Tim Cook took to the stage on Tuesday to announce not just two new iPhone models, but also Apple’s first foray into the wearable tech market. Opinions vary in the Degree 53 office on the new devices.
Our Head of Design loved the Apple Watch and our Head of Native App Development was somewhat less enthusiastic. Whatever you think about the new devices – personally I’m cautiously optimistic about the Apple Watch – it is undeniable that any new product release by Apple is BIG news.
Media outlets from all over the world; general news broadcasters, tech sites, and even fashion blogs, all clamoured to get their hands on the new watch. Like millions of others worldwide, I sat at my Mac cursing the failing live stream and eager to learn more about the Apple Watch.
All in all, I think it looks great. The features impress me and, as you’d expect from Apple, the fine attention to detail (e.g. How the device charges and how the strap mechanisms work) make you want to touch it and try it for yourself.
In addition to the two new iPhone models and the Apple Watch, we also saw an extra surprise addition to the Apple family. It wasn’t mentioned at all on stage and other than a throwaway line later added to the Apple website, it may have gone unnoticed by most, but it’s the one thing that left me staring at screenshots long after the event was over. The Apple Watch isn’t using Helvetica Neue. This is huge news.
A little bit of (potentially boring) history: with iOS7 Apple changed the default system font to Helvetica Neue Ultra Light. Shortly afterwards, with the release of Mavericks, we also saw Helvetica Neue replace Lucida Grande on Apple’s desktop OS. Apple’s direction was clear: Myriad for the web, Helvetica Neue for OS. The beta releases of Yosemite and iOS8 give us no indication that this is going to change any time soon.
As much as I like Helvetica Neue, I’ve been complaining for close to a year about how poor a choice it is for an OS.
Let’s be honest, it is not what it was made for, and it really shows. Shortly after the release of iOS7, Apple backtracked slightly and released an update that allowed users to switch to a stronger weight to improve legibility. Still, Helvetica Neue has remained and all signs pointed towards it being applied to the Apple Watch OS.
Therefore, it’s a massive, albeit welcome, surprise to see Apple move away from Helvetica Neue for the Apple Watch. The big question is; what is this new typeface? At first glance I thought it was FF DIN (a wonderfully versatile typeface). On closer inspection, it becomes clear that this is something new. It seems based on FF DIN (with inspiration also taken from Colfax), but – as confirmed later on the Apple store website – it’s a bespoke typeface built in–house specifically for the Apple Watch.
So why is this so important? Isn’t this something that only interests type nerds?
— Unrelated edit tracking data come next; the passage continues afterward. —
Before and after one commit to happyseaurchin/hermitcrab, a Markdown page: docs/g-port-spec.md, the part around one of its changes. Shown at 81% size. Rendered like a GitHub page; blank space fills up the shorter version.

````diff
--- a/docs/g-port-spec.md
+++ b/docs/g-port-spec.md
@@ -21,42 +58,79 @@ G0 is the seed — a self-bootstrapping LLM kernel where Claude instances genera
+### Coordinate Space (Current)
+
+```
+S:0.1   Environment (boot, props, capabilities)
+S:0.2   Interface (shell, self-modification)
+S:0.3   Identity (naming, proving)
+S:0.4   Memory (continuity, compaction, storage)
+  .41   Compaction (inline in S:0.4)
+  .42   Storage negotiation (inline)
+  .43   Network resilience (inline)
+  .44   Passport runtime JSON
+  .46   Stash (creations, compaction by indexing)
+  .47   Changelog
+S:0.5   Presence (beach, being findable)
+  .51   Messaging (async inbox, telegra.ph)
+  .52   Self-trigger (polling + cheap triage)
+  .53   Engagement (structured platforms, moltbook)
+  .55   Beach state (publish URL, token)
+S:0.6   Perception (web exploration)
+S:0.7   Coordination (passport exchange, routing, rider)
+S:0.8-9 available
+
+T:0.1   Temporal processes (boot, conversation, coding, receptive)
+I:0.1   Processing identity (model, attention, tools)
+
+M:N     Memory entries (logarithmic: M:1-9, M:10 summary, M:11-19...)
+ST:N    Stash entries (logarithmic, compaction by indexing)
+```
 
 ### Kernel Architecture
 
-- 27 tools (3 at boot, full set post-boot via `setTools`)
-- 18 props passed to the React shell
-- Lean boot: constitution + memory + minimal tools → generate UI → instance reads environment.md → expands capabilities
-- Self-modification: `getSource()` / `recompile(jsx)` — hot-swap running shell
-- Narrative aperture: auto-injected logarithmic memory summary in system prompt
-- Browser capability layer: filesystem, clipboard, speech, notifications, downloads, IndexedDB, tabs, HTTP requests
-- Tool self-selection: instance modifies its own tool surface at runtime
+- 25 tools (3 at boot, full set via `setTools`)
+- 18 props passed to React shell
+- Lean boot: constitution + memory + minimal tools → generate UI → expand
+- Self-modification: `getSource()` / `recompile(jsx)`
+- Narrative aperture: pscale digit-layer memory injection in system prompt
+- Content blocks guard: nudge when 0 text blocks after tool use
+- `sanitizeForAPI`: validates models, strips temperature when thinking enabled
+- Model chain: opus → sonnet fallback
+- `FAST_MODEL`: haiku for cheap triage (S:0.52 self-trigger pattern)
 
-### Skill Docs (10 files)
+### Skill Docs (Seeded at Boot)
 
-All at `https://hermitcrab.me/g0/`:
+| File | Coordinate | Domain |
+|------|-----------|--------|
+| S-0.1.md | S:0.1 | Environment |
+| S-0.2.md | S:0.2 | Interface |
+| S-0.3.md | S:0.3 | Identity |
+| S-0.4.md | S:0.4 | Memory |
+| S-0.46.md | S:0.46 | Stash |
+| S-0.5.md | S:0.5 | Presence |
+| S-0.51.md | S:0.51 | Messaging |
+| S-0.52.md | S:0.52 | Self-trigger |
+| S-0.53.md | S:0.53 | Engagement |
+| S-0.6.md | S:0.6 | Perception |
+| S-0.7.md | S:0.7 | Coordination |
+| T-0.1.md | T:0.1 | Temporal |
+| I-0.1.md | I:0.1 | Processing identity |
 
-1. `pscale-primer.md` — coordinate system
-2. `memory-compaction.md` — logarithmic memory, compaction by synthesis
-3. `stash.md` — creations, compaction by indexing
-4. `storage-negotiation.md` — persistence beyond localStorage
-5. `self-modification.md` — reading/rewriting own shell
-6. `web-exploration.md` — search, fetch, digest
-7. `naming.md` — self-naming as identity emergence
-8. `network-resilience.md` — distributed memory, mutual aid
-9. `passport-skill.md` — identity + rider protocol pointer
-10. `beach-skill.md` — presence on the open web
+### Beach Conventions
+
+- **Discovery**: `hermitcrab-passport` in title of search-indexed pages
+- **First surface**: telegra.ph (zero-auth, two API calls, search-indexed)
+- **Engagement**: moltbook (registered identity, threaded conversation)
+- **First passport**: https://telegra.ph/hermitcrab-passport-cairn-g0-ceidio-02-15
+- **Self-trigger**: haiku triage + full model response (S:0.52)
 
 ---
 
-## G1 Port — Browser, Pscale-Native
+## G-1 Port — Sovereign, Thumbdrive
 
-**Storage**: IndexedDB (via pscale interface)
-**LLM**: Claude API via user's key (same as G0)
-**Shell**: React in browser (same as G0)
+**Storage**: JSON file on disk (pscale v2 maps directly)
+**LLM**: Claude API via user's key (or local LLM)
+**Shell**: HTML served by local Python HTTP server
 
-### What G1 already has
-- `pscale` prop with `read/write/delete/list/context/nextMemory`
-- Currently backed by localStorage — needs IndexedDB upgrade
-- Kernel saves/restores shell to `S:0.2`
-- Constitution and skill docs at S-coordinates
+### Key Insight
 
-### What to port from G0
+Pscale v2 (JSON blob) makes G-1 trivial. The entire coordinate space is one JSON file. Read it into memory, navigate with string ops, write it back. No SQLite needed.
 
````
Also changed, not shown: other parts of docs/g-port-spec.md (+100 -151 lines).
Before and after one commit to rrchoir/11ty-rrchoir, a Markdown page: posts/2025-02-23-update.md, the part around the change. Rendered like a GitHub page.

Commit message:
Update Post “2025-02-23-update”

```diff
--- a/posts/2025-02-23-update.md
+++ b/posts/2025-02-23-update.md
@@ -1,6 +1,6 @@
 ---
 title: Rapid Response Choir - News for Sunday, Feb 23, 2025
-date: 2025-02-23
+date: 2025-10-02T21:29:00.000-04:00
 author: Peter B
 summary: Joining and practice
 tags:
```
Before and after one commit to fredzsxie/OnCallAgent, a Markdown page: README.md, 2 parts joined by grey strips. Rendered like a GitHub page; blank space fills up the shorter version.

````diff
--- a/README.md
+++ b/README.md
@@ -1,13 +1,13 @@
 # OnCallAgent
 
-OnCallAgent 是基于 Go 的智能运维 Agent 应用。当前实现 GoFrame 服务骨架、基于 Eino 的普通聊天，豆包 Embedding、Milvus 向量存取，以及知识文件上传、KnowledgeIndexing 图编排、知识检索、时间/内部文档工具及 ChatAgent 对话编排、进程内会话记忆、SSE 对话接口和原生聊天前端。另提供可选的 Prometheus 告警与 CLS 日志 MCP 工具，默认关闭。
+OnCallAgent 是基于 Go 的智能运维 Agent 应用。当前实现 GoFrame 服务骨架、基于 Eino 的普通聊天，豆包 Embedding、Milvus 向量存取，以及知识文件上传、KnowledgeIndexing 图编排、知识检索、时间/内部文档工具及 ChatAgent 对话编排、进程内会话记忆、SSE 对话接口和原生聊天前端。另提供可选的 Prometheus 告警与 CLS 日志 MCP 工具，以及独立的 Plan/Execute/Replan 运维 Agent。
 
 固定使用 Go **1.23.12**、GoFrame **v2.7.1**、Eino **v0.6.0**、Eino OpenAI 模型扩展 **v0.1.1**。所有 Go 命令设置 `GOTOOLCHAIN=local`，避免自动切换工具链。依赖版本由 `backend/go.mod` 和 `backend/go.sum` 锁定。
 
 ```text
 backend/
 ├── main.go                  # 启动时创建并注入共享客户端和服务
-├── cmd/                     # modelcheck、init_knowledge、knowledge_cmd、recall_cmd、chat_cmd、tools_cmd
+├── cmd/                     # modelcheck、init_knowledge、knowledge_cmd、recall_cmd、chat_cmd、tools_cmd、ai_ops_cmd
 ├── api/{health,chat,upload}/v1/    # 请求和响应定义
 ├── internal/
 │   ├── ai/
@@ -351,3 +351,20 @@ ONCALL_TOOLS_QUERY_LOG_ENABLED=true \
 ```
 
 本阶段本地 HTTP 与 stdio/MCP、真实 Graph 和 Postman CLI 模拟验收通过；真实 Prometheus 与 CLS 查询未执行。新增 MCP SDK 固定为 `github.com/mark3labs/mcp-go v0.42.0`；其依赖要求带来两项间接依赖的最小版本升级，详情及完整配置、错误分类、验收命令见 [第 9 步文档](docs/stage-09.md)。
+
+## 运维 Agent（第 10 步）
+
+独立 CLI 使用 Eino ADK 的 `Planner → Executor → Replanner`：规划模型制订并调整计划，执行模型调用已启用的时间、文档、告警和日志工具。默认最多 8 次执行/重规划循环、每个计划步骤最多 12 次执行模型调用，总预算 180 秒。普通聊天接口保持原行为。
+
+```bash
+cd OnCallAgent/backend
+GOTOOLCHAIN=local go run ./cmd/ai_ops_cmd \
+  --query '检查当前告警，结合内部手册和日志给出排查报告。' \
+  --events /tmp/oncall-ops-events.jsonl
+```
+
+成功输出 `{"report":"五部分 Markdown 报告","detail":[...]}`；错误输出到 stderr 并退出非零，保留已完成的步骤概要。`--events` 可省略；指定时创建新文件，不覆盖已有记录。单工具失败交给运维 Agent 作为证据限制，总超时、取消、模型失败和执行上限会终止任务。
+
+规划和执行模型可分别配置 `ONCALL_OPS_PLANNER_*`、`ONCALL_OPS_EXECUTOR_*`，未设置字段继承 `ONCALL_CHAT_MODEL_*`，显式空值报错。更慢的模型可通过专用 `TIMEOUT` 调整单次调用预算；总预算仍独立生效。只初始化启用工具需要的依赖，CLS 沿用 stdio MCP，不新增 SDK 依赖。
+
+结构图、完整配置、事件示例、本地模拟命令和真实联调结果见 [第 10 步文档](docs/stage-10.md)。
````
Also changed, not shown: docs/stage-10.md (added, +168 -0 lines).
I cannot stress enough just how vital the typeface is, not only for a user interface, but for anything that is providing content to users; whether it be in print or on screen. I’d go so far as to say that getting the type right is the most important thing for designers to consider. The average user may not know Arial from Century Gothic but they will know if something isn’t right. They’ll know if they can’t read a phone number without squinting and they’ll know if they have to mess with zoom settings.
More than that, they’ll know if they don’t enjoy being on a web page, or using an app, or consuming content on their smart watch. Whilst they might not be able to put their finger on what exactly is causing that feeling, you can be certain that they’ll notice something is amiss.
This is why typography is as much a science as an art. The Apple font, whatever they end up calling it, is well considered. They’ve clearly learned from the obvious failings of the first Roboto release and, rather than make a bastardised mish-mash of everyone’s favourite fonts, they’ve gone down the more logical, and user focused, path. The typeface is nicely rounded and bold – helpful for a small watch UI. It’s also welcoming and charming. There is generous space between the letters and the counters aren’t too tight. The high x-height also helps ensure that it’s legible even at such small sizes.
So what does this tell us? It tells us that Apple have considered everything – from the MagSafe charger and multiple strap choices down to the bespoke typeface. They do not intend to fail with the Apple Watch. Despite years of rumours and anticipation, Apple held off rushing the product to market. It’s a product that has been years in the making because they wanted to get it right. Presumably the same applies to the new typeface.
Perhaps it also hints to Jony Ive’s own personal taste when it comes to type. Here’s to hoping that we will see a move away from Helvetica for Apple’s mobile and desktop OS releases in the future.